- _Task statement_
The reply consists of one number only: how many lines in the listing below contain the word "https".

- _Data in this exercise_
:::::
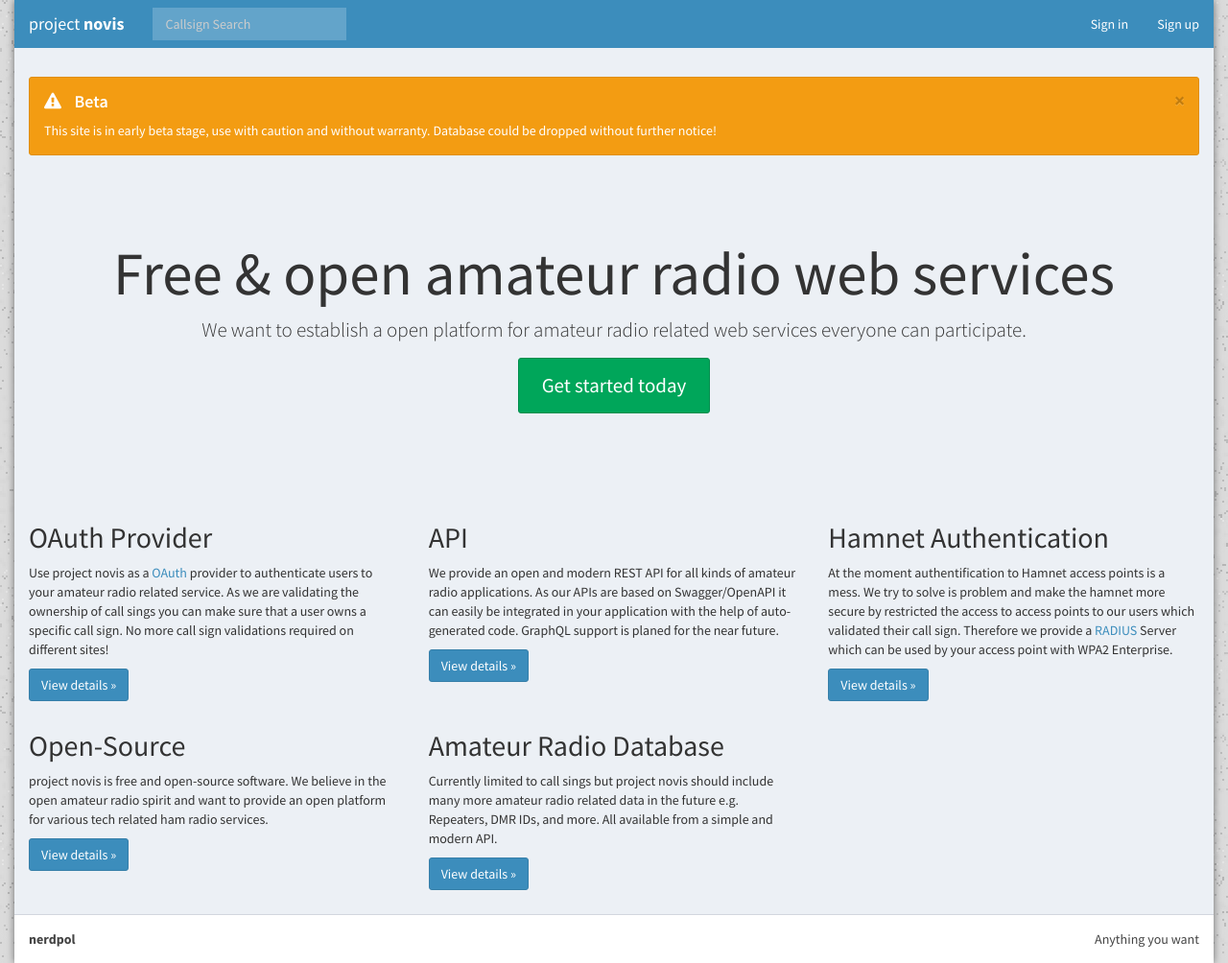
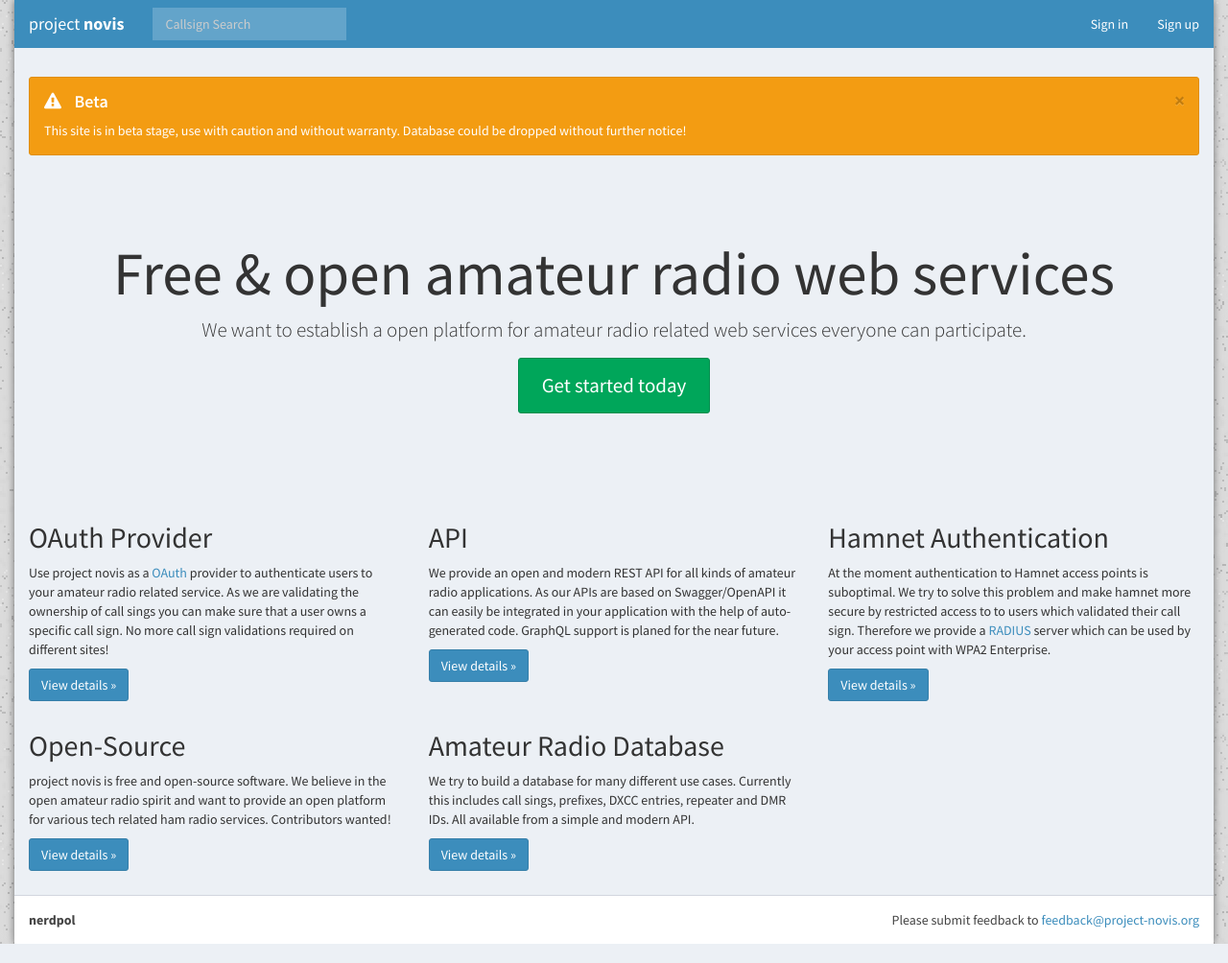
Before and after one commit to elnappo/project-novis, a Django app: page / in a window 1280 px wide. Shown: the whole page at 96% size. Run offline with Django 3.2, Linux system fonts and the light colour scheme; parts of the project's set-up code (start-up, migrations or seed data) failed here and were passed over; some libraries are stand-ins or nearby versions.

Commit message:
Update templates

```diff
--- a/project_novis/callsign/templates/callsign/callsign_detail.html
+++ b/project_novis/callsign/templates/callsign/callsign_detail.html
@@ -94,7 +94,7 @@
                 <!-- /.box-body -->
             </div>
         </div>
-        {% if object.latitude and object.longitude %}
+        {% if object.location %}
         <div class="col-md-4">
             <div class="box box-info">
                 <div class="box-header with-border">
@@ -104,7 +104,7 @@
                     <div id="map" style="width: auto; height: 300px;"></div>
                     <script>
                       function initMap() {
-                        var location = {lat: {{ object.latitude}}, lng: {{ object.longitude}} };
+                        var location = {lat: {{ object.location.y }}, lng: {{ object.location.x }} };
                         var map = new google.maps.Map(document.getElementById('map'), {zoom: 7, center: location});
                         var marker = new google.maps.Marker({position: location, map: map});
                       }
--- a/project_novis/callsign/views.py
+++ b/project_novis/callsign/views.py
@@ -43,7 +43,7 @@ class CallSignCreate(LoginRequiredMixin, CreateView):
 class CallSignUpdate(LoginRequiredMixin, UpdateView):
     model = CallSign
     slug_field = "name"
-    fields = ["type", 'cq_zone', "itu_zone", "grid", "latitude", "longitude", "issued", "active", "dstar"]
+    fields = ["type", 'cq_zone', "itu_zone", "grid", "dstar"]
     template_name_suffix = '_update_form'
 
     #TODO(elnappo) Replace permission check with django-guardian?
--- a/project_novis/main/templates/marketing.html
+++ b/project_novis/main/templates/marketing.html
@@ -22,7 +22,7 @@
 <div class="alert alert-warning alert-dismissible">
 <button type="button" class="close" data-dismiss="alert" aria-hidden="true">×</button>
 <h4><i class="icon fa fa-warning"></i> Beta</h4>
-This site is in early beta stage, use with caution and without warranty. Database could be dropped without further notice!
+This site is in beta stage, use with caution and without warranty. Database could be dropped without further notice!
 </div>
 
   <div class="jumbotron">
@@ -36,29 +36,38 @@ This site is in early beta stage, use with caution and without warranty. Databas
   <div class="row">
     <div class="col-lg-4">
       <h2>OAuth Provider</h2>
-      <p>Use project novis as a <a href="https://en.wikipedia.org/wiki/OAuth">OAuth</a> provider to authenticate users to your amateur radio related service. As we are validating the ownership of call sings you can make sure that a user owns a specific call sign. No more call sign validations required on different sites!</p>
+      <p>Use project novis as a <a href="https://en.wikipedia.org/wiki/OAuth">OAuth</a> provider to authenticate users
+          to your amateur radio related service. As we are validating the ownership of call sings you can make sure that
+          a user owns a specific call sign. No more call sign validations required on different sites!</p>
       <p><a class="btn btn-primary" href="{% url "oauth2_provider:list" %}" role="button">View details »</a></p>
     </div>
     <div class="col-lg-4">
       <h2>API</h2>
-      <p>We provide an open and modern REST API for all kinds of amateur radio applications. As our APIs are based on Swagger/OpenAPI it can easily be integrated in your application with the help of auto-generated code. GraphQL support is planed for the near future.</p>
+      <p>We provide an open and modern REST API for all kinds of amateur radio applications. As our APIs are based on
+          Swagger/OpenAPI it can easily be integrated in your application with the help of auto-generated code. GraphQL
+          support is planed for the near future.</p>
       <p><a class="btn btn-primary" href="{% url "api:schema-swagger-ui" %}" role="button">View details »</a></p>
    </div>
     <div class="col-lg-4">
       <h2>Hamnet Authentication</h2>
-      <p>At the moment authentification to Hamnet access points is a mess. We try to solve is problem and make the hamnet more secure by restricted the access to access points to our users which validated their call sign. Therefore we provide a <a href="https://en.wikipedia.org/wiki/RADIUS">RADIUS</a> Server which can be used by your access point with WPA2 Enterprise.</p>
+      <p>At the moment authentication to Hamnet access points is suboptimal. We try to solve this problem and make
+          hamnet more secure by restricted access to to users which validated their call sign.
+          Therefore we provide a <a href="https://en.wikipedia.org/wiki/RADIUS">RADIUS</a> server which can be used by
+          your access point with WPA2 Enterprise.</p>
       <p><a class="btn btn-primary" href="#" role="button">View details »</a></p>
     </div>
   </div>
   <div class="row">
     <div class="col-lg-4">
       <h2>Open-Source</h2>
-      <p>project novis is free and open-source software. We believe in the open amateur radio spirit and want to provide an open platform for various tech related ham radio services.</p>
+      <p>project novis is free and open-source software. We believe in the open amateur radio spirit and want to
+          provide an open platform for various tech related ham radio services. Contributors wanted!</p>
       <p><a class="btn btn-primary" href="https://github.com/elnappo/project-novis" role="button">View details »</a></p>
     </div>
     <div class="col-lg-4">
       <h2>Amateur Radio Database</h2>
-      <p>Currently limited to call sings but project novis should include many more amateur radio related data in the future e.g. Repeaters, DMR IDs, and more. All available from a simple and modern API.</p>
+      <p>We try to build a database for many different use cases. Currently this includes call sings, prefixes, DXCC
+          entries, repeater and DMR IDs. All available from a simple and modern API.</p>
       <p><a class="btn btn-primary" href="{% url "api:schema-swagger-ui" %}" role="button">View details »</a></p>
     </div>
   </div>
--- a/project_novis/templates/index.html
+++ b/project_novis/templates/index.html
@@ -123,7 +123,7 @@
     <footer class="main-footer">
         <!-- To the right -->
         <div class="pull-right hidden-xs">
-        Anything you want
+        Please submit feedback to <a href="mailto:feedback@project-novis.org">feedback@project-novis.org</a>
         </div>
         <!-- Default to the left -->
         <strong>nerdpol</strong>
```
:::::
- _Expected answer_
5